Newman students listen in on discussion with Pope Francis

By: Austin Schwartz, Staff Writer

Members of the Newman community got to hang out with the Pope last week.

Sort of.

On Feb. 24, Newman was part of a Zoom event hosted by Loyola University Chicago called “Building Bridges: A Synodal Encounter Between Pope Francis and Universities.”

More than 58 universities from 21 different countries participated in the live, virtual event, and a viewing at Newman was organized by the Spanish department, Campus Ministry, and the Gerber Institute.

Participants had the choice of watching the Zoom session in Spanish, English, or Portuguese. Those watching in Spanish sat in the Roths Alumni Center, and the English session was hosted in the adjacent conference room. Students who wanted to listen in Portuguese had to pull up the live session themselves.

Newman had 20 people attend: 12 at the English session and the other eight in the Spanish session. Only three Newman students attended.

The broadcast featured Pope Francis’ discussion with 12 different students from universities across the Americas and was focused on migrants and refugees. Pope Francis said during the meeting that he found this to be an important topic because he is from a family of immigrants living in Argentina.
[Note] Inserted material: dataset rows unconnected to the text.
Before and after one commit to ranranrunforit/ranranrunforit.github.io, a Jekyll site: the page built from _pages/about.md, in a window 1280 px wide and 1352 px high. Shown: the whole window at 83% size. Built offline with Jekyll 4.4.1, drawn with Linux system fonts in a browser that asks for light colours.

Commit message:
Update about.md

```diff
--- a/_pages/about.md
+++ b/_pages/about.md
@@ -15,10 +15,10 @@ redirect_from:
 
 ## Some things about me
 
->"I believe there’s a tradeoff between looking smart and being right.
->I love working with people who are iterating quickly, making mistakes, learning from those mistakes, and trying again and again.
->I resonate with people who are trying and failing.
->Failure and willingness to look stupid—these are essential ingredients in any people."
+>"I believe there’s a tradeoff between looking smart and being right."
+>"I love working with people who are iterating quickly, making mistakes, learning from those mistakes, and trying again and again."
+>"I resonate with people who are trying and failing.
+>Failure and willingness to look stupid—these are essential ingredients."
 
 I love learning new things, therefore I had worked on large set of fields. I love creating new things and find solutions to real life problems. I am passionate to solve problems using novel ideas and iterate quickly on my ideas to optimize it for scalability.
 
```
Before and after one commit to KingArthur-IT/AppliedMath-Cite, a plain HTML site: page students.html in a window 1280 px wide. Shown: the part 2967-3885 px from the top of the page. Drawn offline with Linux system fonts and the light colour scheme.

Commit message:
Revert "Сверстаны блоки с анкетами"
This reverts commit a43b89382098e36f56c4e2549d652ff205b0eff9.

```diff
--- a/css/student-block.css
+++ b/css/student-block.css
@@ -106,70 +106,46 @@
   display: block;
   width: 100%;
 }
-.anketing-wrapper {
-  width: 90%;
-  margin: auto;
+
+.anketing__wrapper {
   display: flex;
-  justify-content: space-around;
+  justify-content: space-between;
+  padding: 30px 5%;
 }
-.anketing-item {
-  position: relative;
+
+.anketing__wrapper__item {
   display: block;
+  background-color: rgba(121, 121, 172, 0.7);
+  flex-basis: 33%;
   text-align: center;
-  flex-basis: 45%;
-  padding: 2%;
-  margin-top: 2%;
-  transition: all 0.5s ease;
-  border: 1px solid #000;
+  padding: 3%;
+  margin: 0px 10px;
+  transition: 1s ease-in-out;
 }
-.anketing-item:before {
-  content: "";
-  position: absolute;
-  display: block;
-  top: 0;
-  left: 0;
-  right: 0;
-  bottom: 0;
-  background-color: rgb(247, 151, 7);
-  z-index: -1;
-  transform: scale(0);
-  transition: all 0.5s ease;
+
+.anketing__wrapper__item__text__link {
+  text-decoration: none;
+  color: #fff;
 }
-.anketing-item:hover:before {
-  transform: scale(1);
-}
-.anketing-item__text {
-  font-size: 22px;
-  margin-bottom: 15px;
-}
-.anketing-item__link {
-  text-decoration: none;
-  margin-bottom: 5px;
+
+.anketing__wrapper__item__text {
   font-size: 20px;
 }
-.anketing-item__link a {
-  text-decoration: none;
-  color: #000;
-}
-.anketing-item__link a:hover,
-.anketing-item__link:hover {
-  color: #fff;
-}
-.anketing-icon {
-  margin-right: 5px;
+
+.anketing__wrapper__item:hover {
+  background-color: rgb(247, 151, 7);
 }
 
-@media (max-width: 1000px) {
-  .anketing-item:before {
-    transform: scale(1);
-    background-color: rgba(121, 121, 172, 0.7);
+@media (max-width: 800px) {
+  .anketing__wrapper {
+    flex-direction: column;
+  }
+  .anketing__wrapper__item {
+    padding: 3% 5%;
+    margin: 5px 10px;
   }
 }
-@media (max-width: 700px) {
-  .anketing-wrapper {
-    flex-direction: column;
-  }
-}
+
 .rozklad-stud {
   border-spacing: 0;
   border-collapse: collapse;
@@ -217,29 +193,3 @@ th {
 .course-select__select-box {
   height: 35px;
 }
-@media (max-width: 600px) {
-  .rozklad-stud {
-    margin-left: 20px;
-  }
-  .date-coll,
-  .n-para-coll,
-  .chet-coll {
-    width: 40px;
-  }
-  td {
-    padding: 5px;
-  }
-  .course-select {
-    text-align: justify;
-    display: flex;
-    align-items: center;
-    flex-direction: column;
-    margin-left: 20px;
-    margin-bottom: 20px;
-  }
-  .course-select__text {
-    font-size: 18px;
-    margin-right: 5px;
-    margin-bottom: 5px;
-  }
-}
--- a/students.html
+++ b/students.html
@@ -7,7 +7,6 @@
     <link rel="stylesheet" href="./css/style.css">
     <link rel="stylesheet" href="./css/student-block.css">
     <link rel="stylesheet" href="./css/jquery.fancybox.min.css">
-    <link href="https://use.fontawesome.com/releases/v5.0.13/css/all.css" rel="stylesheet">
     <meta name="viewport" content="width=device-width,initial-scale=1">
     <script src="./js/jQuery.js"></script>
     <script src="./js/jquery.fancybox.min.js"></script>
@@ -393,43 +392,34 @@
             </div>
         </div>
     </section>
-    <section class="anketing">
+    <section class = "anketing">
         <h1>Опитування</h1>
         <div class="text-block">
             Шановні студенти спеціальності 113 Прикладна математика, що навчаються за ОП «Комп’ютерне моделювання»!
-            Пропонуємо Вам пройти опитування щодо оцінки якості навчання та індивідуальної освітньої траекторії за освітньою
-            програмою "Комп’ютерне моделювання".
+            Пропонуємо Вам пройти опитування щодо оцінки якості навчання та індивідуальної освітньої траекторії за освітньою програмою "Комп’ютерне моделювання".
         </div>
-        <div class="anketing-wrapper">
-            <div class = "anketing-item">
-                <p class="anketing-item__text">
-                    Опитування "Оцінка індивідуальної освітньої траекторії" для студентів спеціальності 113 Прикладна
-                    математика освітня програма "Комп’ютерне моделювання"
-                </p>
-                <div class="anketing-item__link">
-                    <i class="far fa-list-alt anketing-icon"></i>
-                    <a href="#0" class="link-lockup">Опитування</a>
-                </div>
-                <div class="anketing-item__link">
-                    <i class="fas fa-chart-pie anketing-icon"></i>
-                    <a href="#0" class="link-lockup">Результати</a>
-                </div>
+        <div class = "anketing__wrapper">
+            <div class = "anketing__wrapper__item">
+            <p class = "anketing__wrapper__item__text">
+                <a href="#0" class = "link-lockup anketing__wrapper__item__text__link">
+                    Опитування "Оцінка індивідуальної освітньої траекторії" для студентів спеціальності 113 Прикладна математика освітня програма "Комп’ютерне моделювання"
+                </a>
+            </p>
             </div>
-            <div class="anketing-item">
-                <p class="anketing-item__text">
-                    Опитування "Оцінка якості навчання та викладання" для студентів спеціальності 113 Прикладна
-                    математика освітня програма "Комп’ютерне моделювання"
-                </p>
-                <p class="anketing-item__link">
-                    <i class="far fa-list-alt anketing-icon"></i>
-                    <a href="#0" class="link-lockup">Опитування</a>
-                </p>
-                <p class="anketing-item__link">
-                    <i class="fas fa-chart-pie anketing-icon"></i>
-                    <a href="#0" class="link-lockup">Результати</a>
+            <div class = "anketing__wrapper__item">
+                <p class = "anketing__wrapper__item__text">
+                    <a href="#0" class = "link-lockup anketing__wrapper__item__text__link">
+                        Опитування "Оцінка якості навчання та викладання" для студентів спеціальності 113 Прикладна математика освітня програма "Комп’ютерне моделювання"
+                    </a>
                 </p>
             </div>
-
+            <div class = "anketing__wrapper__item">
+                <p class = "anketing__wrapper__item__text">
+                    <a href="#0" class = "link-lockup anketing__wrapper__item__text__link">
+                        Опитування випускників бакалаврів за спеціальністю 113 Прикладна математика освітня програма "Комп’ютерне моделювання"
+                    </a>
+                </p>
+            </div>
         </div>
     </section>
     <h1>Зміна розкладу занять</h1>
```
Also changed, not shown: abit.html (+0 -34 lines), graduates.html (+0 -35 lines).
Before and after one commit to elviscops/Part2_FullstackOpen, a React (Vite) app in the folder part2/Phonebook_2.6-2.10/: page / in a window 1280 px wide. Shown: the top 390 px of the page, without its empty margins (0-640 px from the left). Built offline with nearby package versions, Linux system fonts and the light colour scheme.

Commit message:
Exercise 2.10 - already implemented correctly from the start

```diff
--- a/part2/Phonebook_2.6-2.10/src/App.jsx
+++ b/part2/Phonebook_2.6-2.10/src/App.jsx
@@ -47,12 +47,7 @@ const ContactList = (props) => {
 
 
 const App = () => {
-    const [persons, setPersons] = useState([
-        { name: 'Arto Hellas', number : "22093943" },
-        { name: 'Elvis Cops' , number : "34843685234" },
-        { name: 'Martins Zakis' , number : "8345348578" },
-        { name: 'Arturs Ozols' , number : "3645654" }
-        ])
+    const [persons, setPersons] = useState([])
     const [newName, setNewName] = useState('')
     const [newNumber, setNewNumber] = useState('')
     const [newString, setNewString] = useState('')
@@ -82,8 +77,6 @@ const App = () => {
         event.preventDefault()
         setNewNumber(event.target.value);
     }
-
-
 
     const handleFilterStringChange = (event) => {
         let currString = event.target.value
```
Pope Francis went on to encourage everyone to embrace their roots.

“When roots are lost, a culture is lost, so it depends on the young people to understand and continue the roots found within the old people. Thus, it’s very important to respect the migrant’s roots.”

Mathew Umbarger, Newman Professor of Theology, said he felt that the event seemed orchestrated and faculty-planned instead of being a true discussion, though he said he thought the Pope still carried an important message. Umbarger pointed out that Pope Francis would always relate the discussion back to the Gospel.

“​​What most impressed itself on me was how Pope Francis, in each of his responses, drew the audience back to the fundamental message of the Gospel,” he said.

The students on the broadcast brought up the impact of climate change on refugees and the prophecy of non-violence and encouraged Pope Francis to hold future discussions with students.

Throughout the discussion, Pope Francis was consistently taking notes and responded to the students methodically.

“Violence will always destroy, never construct,” he told the students. “God is three things: close, merciful, and tender. He does not represent violence. He represents harmony. Thus, this is the life we should seek. Never enter the game of hypocrisy.”

Umbarger said he believes that student discussions like this will become a permanent feature of the papacy. He also said that impacts from this discussion may be coming sooner than we think,

“Quite possibly, some of these things will be taken up into future expressions of his pontificate,” he said.  “In particular, I would not be surprised if we soon hear of a directive to bishops and pastors to increase their pastoral presence and to more explicitly address ecological justice in their preaching.”

Anyone who would like to watch the Zoom discussion can find it on Youtube or use the link

PHOTO: Austin Schwartz, Staff Writer